Thailand and Vietnam have become the top crypto trading hubs among the 10 members of the Association of Southeast Asian Nations, beating even financial center Singapore, which has been grappling with new legislation to control the nascent sector.

The two ASEAN members recorded over USD 100 billion each in crypto buying and selling values from July 2021 to June 2022, according to numbers published on Wednesday by blockchain data platform Chainalysis.

“Users in lower-middle and upper-middle income countries often rely on cryptocurrency to send remittances, preserve their savings in times of fiat currency volatility,” Chainalysis said. “These countries also tend to lean on bitcoin and stablecoins more than other countries.”

The data company said Thailand and Vietnam saw high traffic to marketplaces for non-fungible tokens that give their owners the deeds to items like virtual art pieces on blockchain, which are decentralized digital ledgers that keep the cryptocurrency industry humming.

Thailand recorded USD 135.9 billion in crypto value transacted over the year, while Vietnam logged USD 112.6 billion. Singapore booked just USD 100.3 billion, as the city-state’s financial regulator is in the process of drawing up rules to tighten scrutiny over retail trading of those tokens, which it frowns upon.

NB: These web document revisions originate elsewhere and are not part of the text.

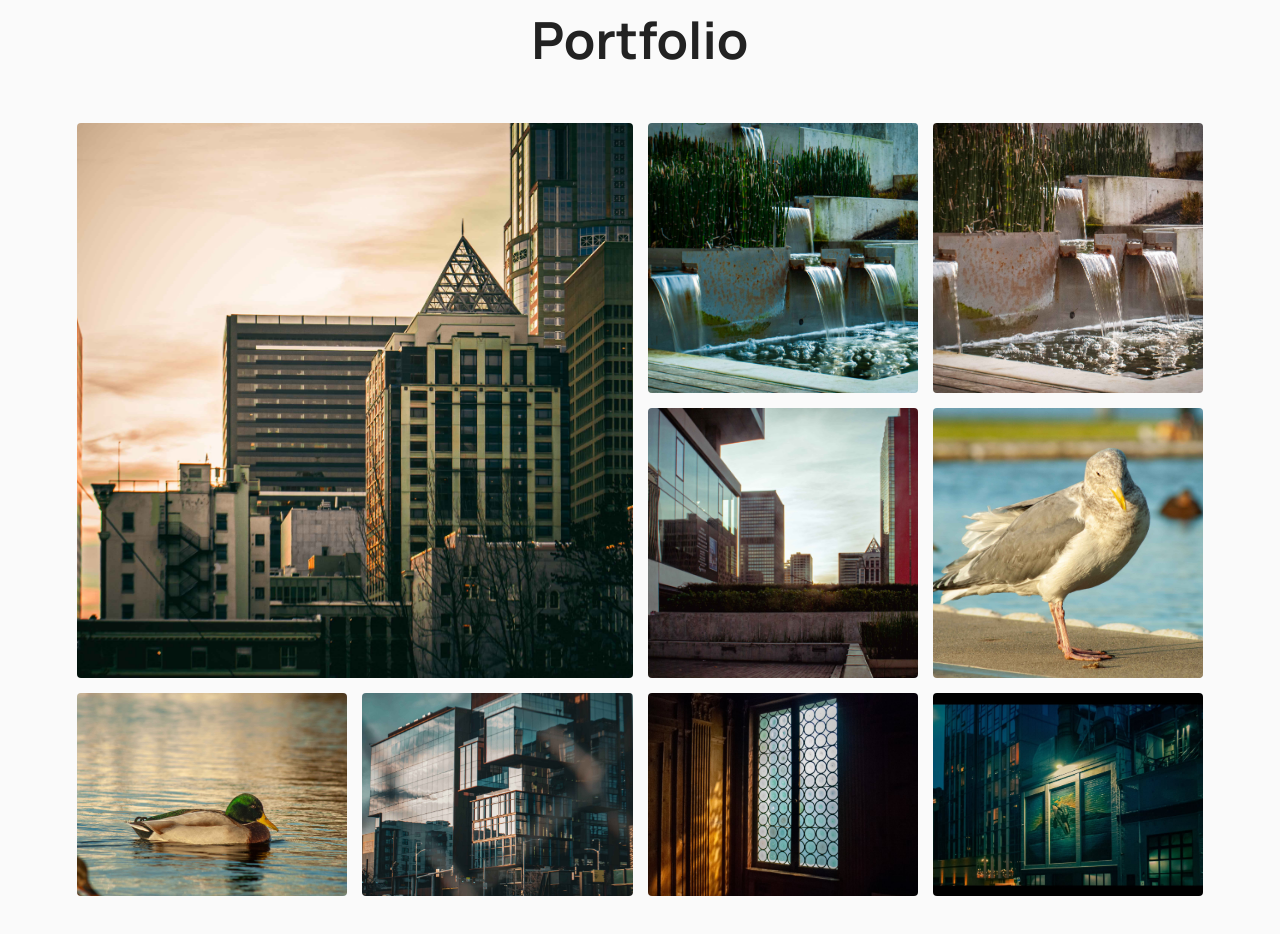
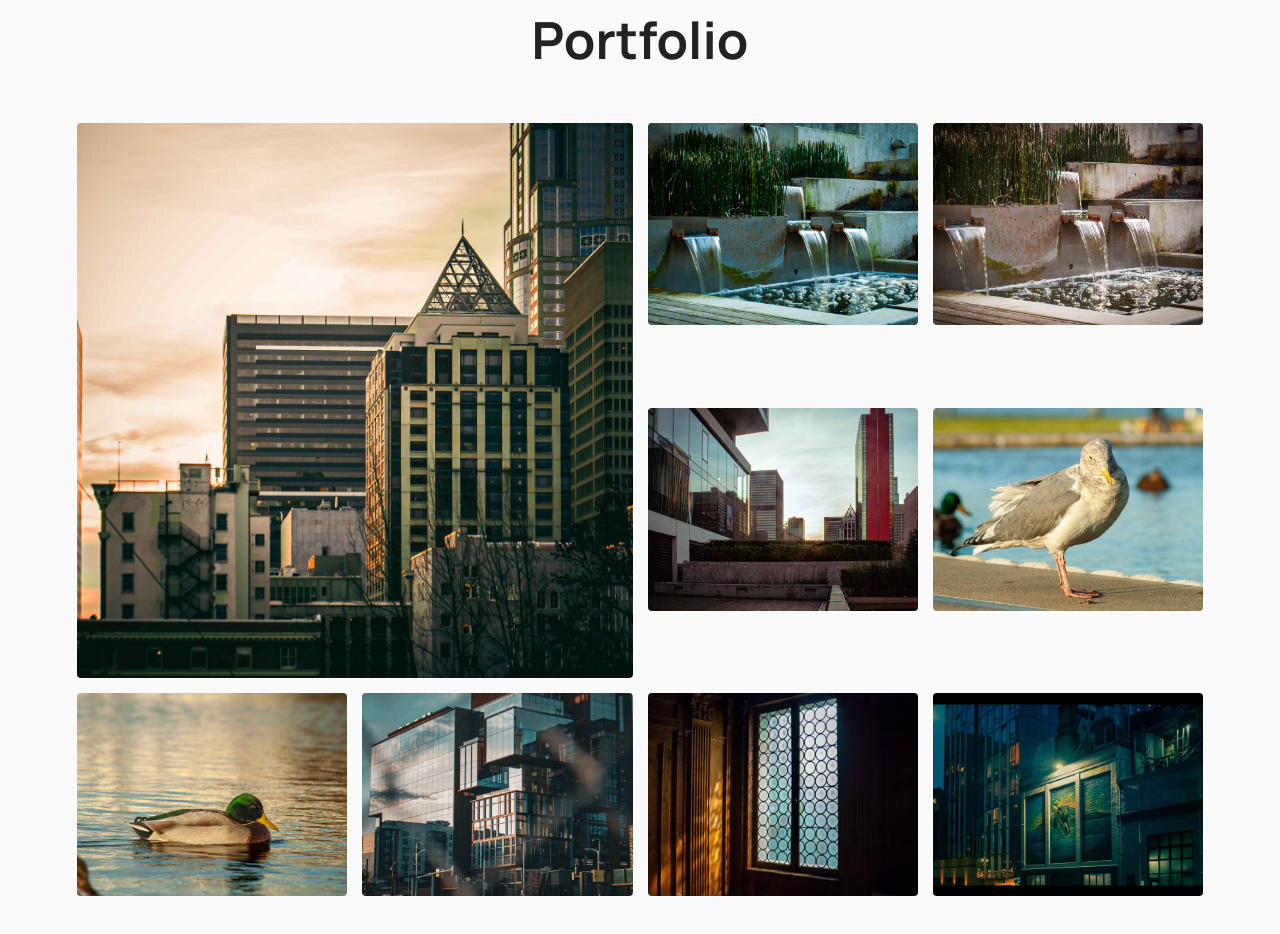
Before and after one commit to nazimzee8/Photography_Website, a React (Create React App) app in the folder my-website/: page / in a window 1280 px wide. Shown: the part 1800-2734 px from the top of the page. Built offline with nearby package versions, Linux system fonts and the light colour scheme.

Commit message:
Implementing new changes.

```diff
--- a/my-website/src/App.css
+++ b/my-website/src/App.css
@@ -105,7 +105,6 @@ body { font-family: var(--font-sans); color: #222; line-height: 1.7; }
 .hero-gallery {
     display: grid;
     grid-template-columns: repeat(auto-fit, minmax(220px, 1fr));
-    grid-auto-rows: minmax(165px, auto);
     gap: 15px;
     margin: 60px auto 0;
     max-width: min(1200px, 100%);
@@ -114,10 +113,9 @@ body { font-family: var(--font-sans); color: #222; line-height: 1.7; }
 
 .hero-img {
     width: 100%;
-    height: 100%;
-    min-height: 165px;
-    aspect-ratio: 4 / 3;
-    object-fit: cover;
+    height: auto; /* Let aspect-ratio control height */
+    aspect-ratio: 4 / 3; /* Maintain 4:3 proportion */
+    object-fit: cover; /* Crop to fill if needed */
     border-radius: 4px;
 }
 
@@ -239,7 +237,6 @@ body { font-family: var(--font-sans); color: #222; line-height: 1.7; }
 .portfolio-grid-7 {
     display: grid;
     grid-template-columns: repeat(auto-fit, minmax(220px, 1fr));
-    grid-auto-rows: minmax(165px, auto);
     gap: 15px;
     margin: 40px auto 0;
     max-width: min(1200px, 100%);
@@ -248,16 +245,16 @@ body { font-family: var(--font-sans); color: #222; line-height: 1.7; }
 
 .portfolio-grid-7 img {
     width: 100%;
-    height: 100%;
-    min-height: 165px;
-    aspect-ratio: 4 / 3;
-    object-fit: cover;
+    height: auto; /* Let aspect-ratio control height */
+    aspect-ratio: 4 / 3; /* Maintain 4:3 proportion */
+    object-fit: cover; /* Crop to fill if needed */
     border-radius: 4px;
 }
+
 .portfolio-grid-7 img:nth-child(1) {
     grid-column: span 2;
     grid-row: span 2;
-    aspect-ratio: 1 / 1;
+    aspect-ratio: 1 / 1; /* Square for the hero image */
 }
 
 /* --- CONTACT SECTION --- */
```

Several crypto players that set up shop in Singapore have been ensnared in a global crypto sell-off earlier this year. In May, the value of TerraUSD—also known as UST then—which was worth nearly USD 19 billion at its peak, and its sister token Luna, crashed spectacularly, rendering them largely worthless.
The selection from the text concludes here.